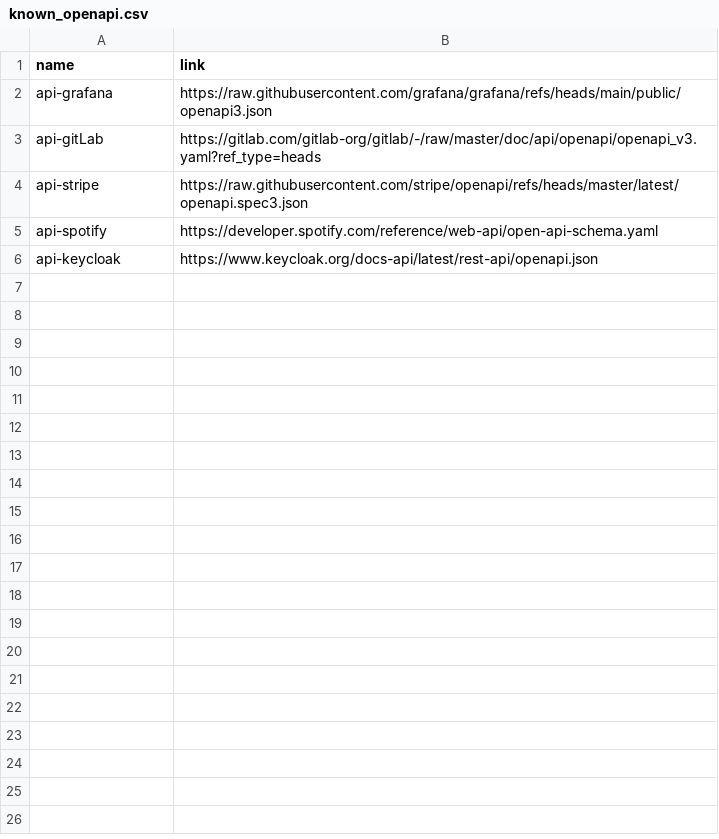
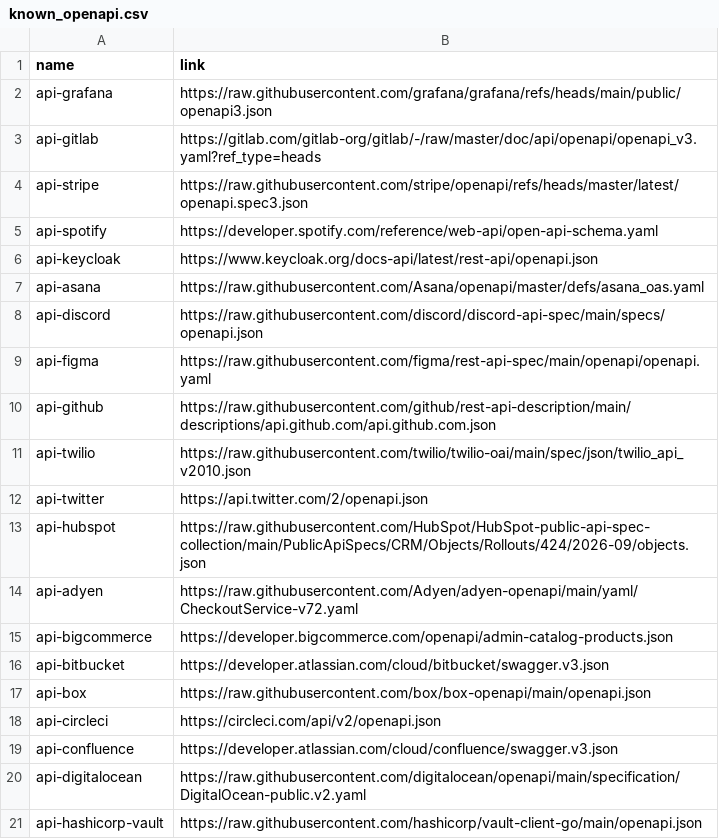
Before and after one commit to BaptisteRoseau/openapi2skill, a CSV file: known_openapi.csv, drawn as a sheet; only a part is shown; the diff covers the shown part only.

Commit message:
Add a few openapi.json links

```diff
--- a/known_openapi.csv
+++ b/known_openapi.csv
@@ -2,3 +2,3 @@ name,link
 api-grafana,https://raw.githubusercontent.com/grafana/grafana/refs/heads/main/public/openapi3.json
-api-gitLab,https://gitlab.com/gitlab-org/gitlab/-/raw/master/doc/api/openapi/openapi_v3.yaml?ref_type=heads
+api-gitlab,https://gitlab.com/gitlab-org/gitlab/-/raw/master/doc/api/openapi/openapi_v3.yaml?ref_type=heads
 api-stripe,https://raw.githubusercontent.com/stripe/openapi/refs/heads/master/latest/openapi.spec3.json
@@ -6 +6,16 @@ api-spotify,https://developer.spotify.com/reference/web-api/open-api-schema.yaml
 api-keycloak,https://www.keycloak.org/docs-api/latest/rest-api/openapi.json
+api-asana,https://raw.githubusercontent.com/Asana/openapi/master/defs/asana_oas.yaml
+api-discord,https://raw.githubusercontent.com/discord/discord-api-spec/main/specs/openapi.json
+api-figma,https://raw.githubusercontent.com/figma/rest-api-spec/main/openapi/openapi.yaml
+api-github,https://raw.githubusercontent.com/github/rest-api-description/main/descriptions/api.github.com/api.github.com.json
+api-twilio,https://raw.githubusercontent.com/twilio/twilio-oai/main/spec/json/twilio_api_v2010.json
+api-twitter,https://api.twitter.com/2/openapi.json
+api-hubspot,https://raw.githubusercontent.com/HubSpot/HubSpot-public-api-spec-collection/main/PublicApiSpecs/CRM/Objects/Rollouts/424/2026-09/objects.json
+api-adyen,https://raw.githubusercontent.com/Adyen/adyen-openapi/main/yaml/CheckoutService-v72.yaml
+api-bigcommerce,https://developer.bigcommerce.com/openapi/admin-catalog-products.json
+api-bitbucket,https://developer.atlassian.com/cloud/bitbucket/swagger.v3.json
+api-box,https://raw.githubusercontent.com/box/box-openapi/main/openapi.json
+api-circleci,https://circleci.com/api/v2/openapi.json
+api-confluence,https://developer.atlassian.com/cloud/confluence/swagger.v3.json
+api-digitalocean,https://raw.githubusercontent.com/digitalocean/openapi/main/specification/DigitalOcean-public.v2.yaml
+api-hashicorp-vault,https://raw.githubusercontent.com/hashicorp/vault-client-go/main/openapi.json
```
Also changed, not shown: 19 added rows elsewhere in this file.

● **Your goal**: A precise copy of each record, with the images removed, should be output.

● **Result below**:
Before and after one commit to BaptisteRoseau/openapi2skill, a CSV file: known_openapi.csv, drawn as a sheet; only a part is shown; the diff covers the shown part only.

Commit message:
Add a few openapi.json links

```diff
--- a/known_openapi.csv
+++ b/known_openapi.csv
@@ -2,3 +2,3 @@ name,link
 api-grafana,https://raw.githubusercontent.com/grafana/grafana/refs/heads/main/public/openapi3.json
-api-gitLab,https://gitlab.com/gitlab-org/gitlab/-/raw/master/doc/api/openapi/openapi_v3.yaml?ref_type=heads
+api-gitlab,https://gitlab.com/gitlab-org/gitlab/-/raw/master/doc/api/openapi/openapi_v3.yaml?ref_type=heads
 api-stripe,https://raw.githubusercontent.com/stripe/openapi/refs/heads/master/latest/openapi.spec3.json
@@ -6 +6,16 @@ api-spotify,https://developer.spotify.com/reference/web-api/open-api-schema.yaml
 api-keycloak,https://www.keycloak.org/docs-api/latest/rest-api/openapi.json
+api-asana,https://raw.githubusercontent.com/Asana/openapi/master/defs/asana_oas.yaml
+api-discord,https://raw.githubusercontent.com/discord/discord-api-spec/main/specs/openapi.json
+api-figma,https://raw.githubusercontent.com/figma/rest-api-spec/main/openapi/openapi.yaml
+api-github,https://raw.githubusercontent.com/github/rest-api-description/main/descriptions/api.github.com/api.github.com.json
+api-twilio,https://raw.githubusercontent.com/twilio/twilio-oai/main/spec/json/twilio_api_v2010.json
+api-twitter,https://api.twitter.com/2/openapi.json
+api-hubspot,https://raw.githubusercontent.com/HubSpot/HubSpot-public-api-spec-collection/main/PublicApiSpecs/CRM/Objects/Rollouts/424/2026-09/objects.json
+api-adyen,https://raw.githubusercontent.com/Adyen/adyen-openapi/main/yaml/CheckoutService-v72.yaml
+api-bigcommerce,https://developer.bigcommerce.com/openapi/admin-catalog-products.json
+api-bitbucket,https://developer.atlassian.com/cloud/bitbucket/swagger.v3.json
+api-box,https://raw.githubusercontent.com/box/box-openapi/main/openapi.json
+api-circleci,https://circleci.com/api/v2/openapi.json
+api-confluence,https://developer.atlassian.com/cloud/confluence/swagger.v3.json
+api-digitalocean,https://raw.githubusercontent.com/digitalocean/openapi/main/specification/DigitalOcean-public.v2.yaml
+api-hashicorp-vault,https://raw.githubusercontent.com/hashicorp/vault-client-go/main/openapi.json
```
Also changed, not shown: 19 added rows elsewhere in this file.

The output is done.